For this reason, I decided to try my hand at Swedish Gravlax, and lemme just tell you: the obsession is real.
Gravlax….what the heck is it? Gravlax is cured raw salmon, also known as lox. You simply take a high-quality sushi grade salmon fillet, pack it with salt, sugar, and dill, wrap it up all tight like you’re swaddling a baby, then let it sit in your refer for two days. If you’re using a uuuuuuuuge piece of salmon, you can cut it in half, pack the top with the salt/sugar/dill and lay the two pieces on top of each other (with the flesh touching) before wrapping it.
You want to be sure you use a sushi-grade or a previously frozen (at -10 degrees F) salmon fillet in order to ensure there are no funky critters (parasites) in the salmon, because it stays raw.
And that’s it! That’s all it takes for an 1. Swedish-inspired appetizer 2. Delicious raw recipe and 3. Brownie points for being utterly completely awesome for curing your own fish.

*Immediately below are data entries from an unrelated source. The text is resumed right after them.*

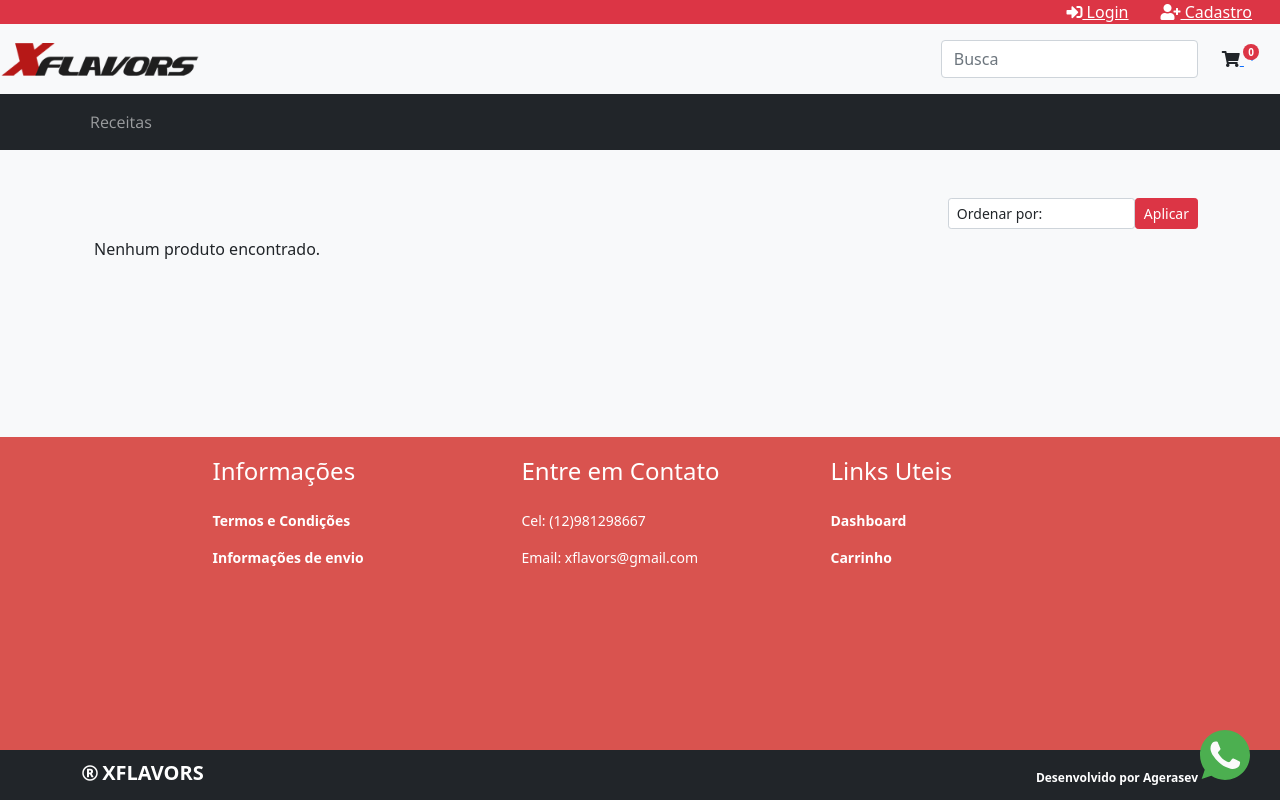
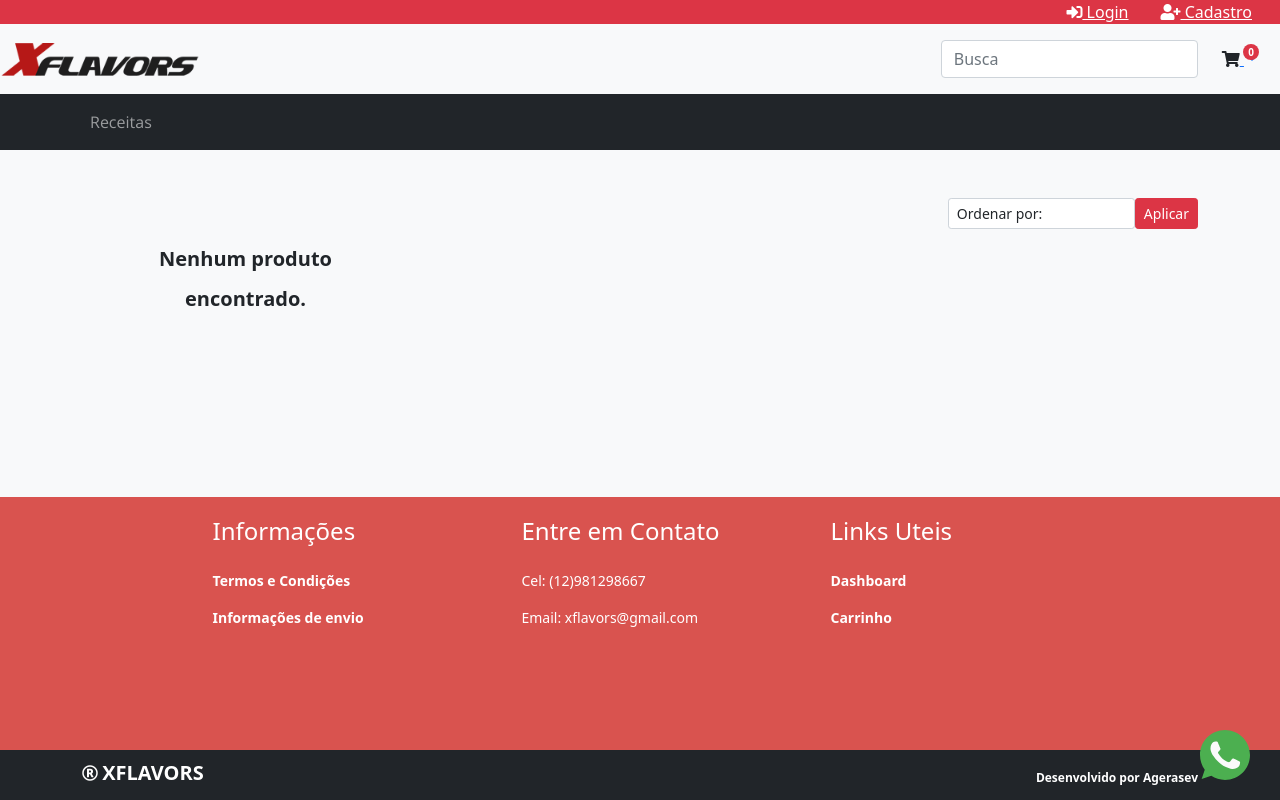
Before and after one commit to andregeraseev/xflavors_site_final, a Django app: template templates/produto_por_subcategoria.html in a window 1280 px wide. Run offline with Django 4.2, Linux system fonts and the light colour scheme; the template is opened without the code that fills it, so the values that code supplies are empty; parts of the project's set-up code (start-up, migrations or seed data) failed here and were passed over.

Commit message:
css produto_por_subcategoria.html

```diff
--- a/templates/produto_por_subcategoria.html
+++ b/templates/produto_por_subcategoria.html
@@ -56,6 +56,21 @@
 </div>
 
 
+<!--estilizacao dos cards-->
+<style>
+
+   .card-deck {
+	max-width: 1200px;
+	margin: 0 auto; /* centralizar o container na tela */
+	padding: 50px 20px; /* adicionar padding em cima e em baixo */
+	font-size: 20px; /* tamanho da fonte */
+	text-align: center; /* centralizar o texto */
+	padding: 2px 20px; /* adicionar padding à esquerda e à direita */
+	line-height: 2; /* altura da linha */
+	font-weight: 700; /* peso da fonte */
+  }
+
+</style>
 
 
 </div>
@@ -268,4 +283,7 @@ function addToFavorites(productId) {
 
 </script>
 
+
+
+
 {% endblock %}
```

I enjoyed my gavlax on crackers with cottage cheese and capers, but you can also go the bagel and cream cheese route, or even add the salmon to your morning breakfast or dinner salad. There are plenty of ways of enjoying this delish dish!
Swedish Gravlax Recipe – NORTH Festival
- 2 tablespoons kosher salt
- 2 tablespoons sugar
- ½ teaspoon ground black pepper
- 1 bunch fresh dill stems removed
- 1 lb frozen salmon filet thawed
- Fun cracker or rustic crusty bread
- Cottage cheese or your favorite soft cheese
- Fresh dill
- slices Lime
In a small bowl, mix together the salt, sugar, and ground black pepper.
Rinse and pat dry the salmon fillet and lay it on a long piece of plastic wrap.
Sprinkle all of the salt/sugar/pepper mixture on top of the salmon fillet.
Lay the fresh dill on top and tightly (but gently) wrap the salmon so that there is no air inside.
Place the salmon on a plate and refrigerate for two days.
Unwrap the salmon and rinse off the salt and sugar and pat the fillet dry. Discard the dill.
Using a sharp knife, slice the fillet diagonally so that you end up with the widest and longest cuts. Serve these slices by themselves, or on a cracker with capers, dill, and cheese.